As a general reference on PCA see:

Multivariate Statistical Methods: A Primer, by Manly (ISBN: 0-412-28620-3)

Note: The first edition is adequate for understanding and coding PCA, and is at present much cheaper than the second or third editions.

The noise suppression application is described in the article, Vectors help make sense of multiple signals, by Sullivan, Personal Engineering and Instrumentation News (Dec-1997), in which it is referred to as subspace projection.

Anonymous said...

Thanks fo rthe PCA explanations, I found it very useful.

кухни харьков said...

It's just an excellent blog! It just matches my work 100% and I can learn a lot here. Keep up a great job!!!

Josh said...

Clear description of principle components analysis. I don't know how this blog stayed under my radar for so long. Also like the data binning article you did in 2007 (which actually led me here). Looking forward to reading more and visiting often.

Maleerat said...

Very good explanation for PCA and example. Thank you. I am looking forward to see the other topic related to data mining ;)

Unknown said...

Thanks for WONDERFUL explanation for PCA and example. This is what I was looking for.

Anonymous said...

This is the best explanation on PCA. Thank you a lot for your contribution in explaining PCA.

Anonymous said...

Great stuff. I just used the eigenvectors of a PCA for creating a local coordinate system. I'm bookmarking the blog.

Caio said...

So good this tutorial. But, how can i do a graphic analysis using PCA?
Thanks.

walter said...

You got talent in explaining in a simple way; systematic and complete with applications. Thanks

zalik said...

Thank you, for the useful reading, and knowledge. A blog worth reading, for sure.

Rupam Das said...

This is such a great explanation on data mining with PCA! I had a question, can I use the technique shown by you and develop a complete code that enables data reduction on a sample pesticide database? Will you allow me to publish any data mining code in your blog as guest blogger? I have been contributing to math works regularly ( but in image processing). This blog of yours has a wide data mining audience. So I was just wondering, if you permit guest contributions! Might not be as high a quality in mining as you are posting, but can give some meaningful inputs none the less. Thank you!

Anonymous said...

Thanks alot for excellent description of PCA

Anonymous said...

Excellent explanation for PCA, thank you so much!!!

Anonymous said...

Really U R great! I understood What is PCA application for my research work(Pattern Recognition)..Thank U so much..
Kavitha

Alex said...

Hi Will,

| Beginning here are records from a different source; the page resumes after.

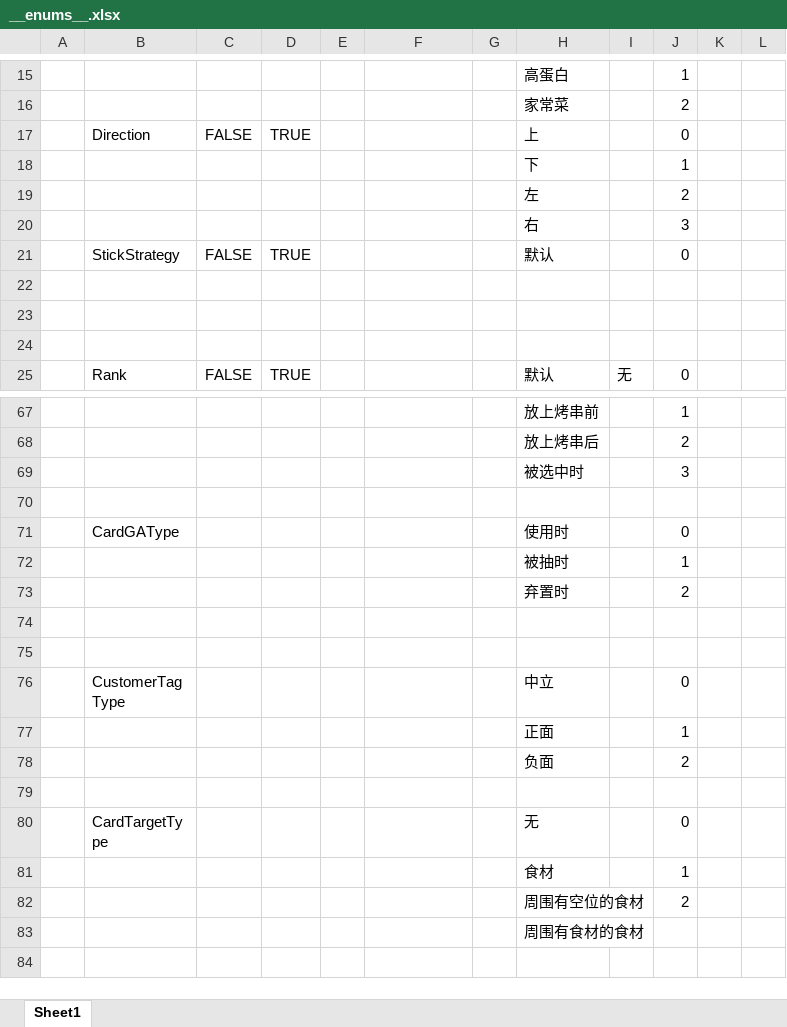
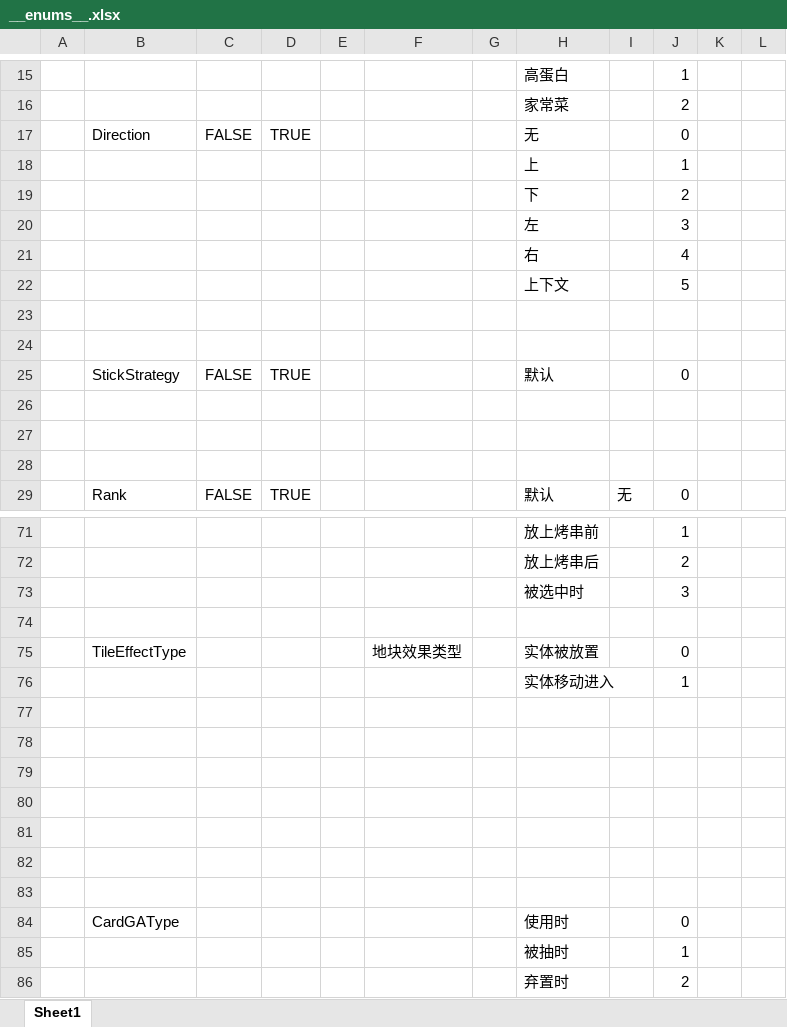
Before and after one commit to Jaeger0624/BBQ-Heaven, an Excel workbook: Config/Datas/__enums__.xlsx, sheet Sheet1, drawn as a sheet; only a part is shown, gaps mark what is left out; the shorter side is filled out with more unchanged rows; values as stored, in another font and other column widths than the file's, no borders; addresses are those after the commit; the diff names each change by its address in the sheet, - before the commit and + after, or states it on an @@ line.

```diff
--- a/Config/Datas/__enums__.xlsx (sheet Sheet1)
+++ b/Config/Datas/__enums__.xlsx (sheet Sheet1)
-H17: 上
+H17: 无
-H18: 下
+H18: 上
+row 19:  |  |  |  |  |  |  | 下 |  | 2
+row 20:  |  |  |  |  |  |  | 左 |  | 3
+row 21:  |  |  |  |  |  |  | 右 |  | 4
+row 22:  |  |  |  |  |  |  | 上下文 |  | 5
-row 23:  |  |  |  |  |  |  | 左 |  | 2
+row 23: (empty)
-row 24:  |  |  |  |  |  |  | 右 |  | 3
+row 24: (empty)
+row 74: (empty)
+row 75:  | TileEffectType |  |  |  | 地块效果类型 |  | 实体被放置 |  | 0
+row 76:  |  |  |  |  |  |  | 实体移动进入 |  | 1
+row 77: (empty)
+row 78: (empty)
+row 79: (empty)
+row 80: (empty)
+row 81: (empty)
+row 82: (empty)
```
Also changed, not shown: Config/Datas/CardDatas/CardData.xlsx, Config/Datas/__beans__.xlsx, 44 other files.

I just found your blog, it's great! I have a question regarding PCA for dimensionality reduction. If I'm using PCA to reduce the dimensionality of my data and use it as training data for a classification algorithm, how should I standardize my test data before transforming with the principal components from the test data(assuming that the test example become available one by one)? Should I subtract the mean and divide by the standard deviation of the training data?

Anonymous said...

Hi Will
Thank you for explaining PCA wonderfully and example.

Anonymous said...

Hi Will, really helpful. I am trying to recover the strength of eigenvalue relative to original covariance matrix(my A).I have not seen anyone do this, but is it correct to multiply the eigenvalues, sort correctly and add the mean. The magnitude of eigenvalue is far reduced from if I calculate pca from Jacobi rotation. Thanks for your insight.

Anonymous said...

Hi Will,Need to restate my last post.My A is a covariance matrix. I am using the top 3 latent values which provide principal variances. Then I sqrt them and multiply by coeff to get the volatility of these components like volk=(diag(sqrt(latent(1:3)))*coeff(:,1:3)')'; The volk magnitude is too small because size of latent compared to what I obtain from Jacobi Rotation method. Can it be fixed so that PC can be used instead of the original factors?It seems like it should be a common problem.
Also,is it possible to identify columns from A that contributed the most to highest eigenvalue,ie, if the factor cannot be replaced for use.
Thanks vm.

Unknown said...

Thank you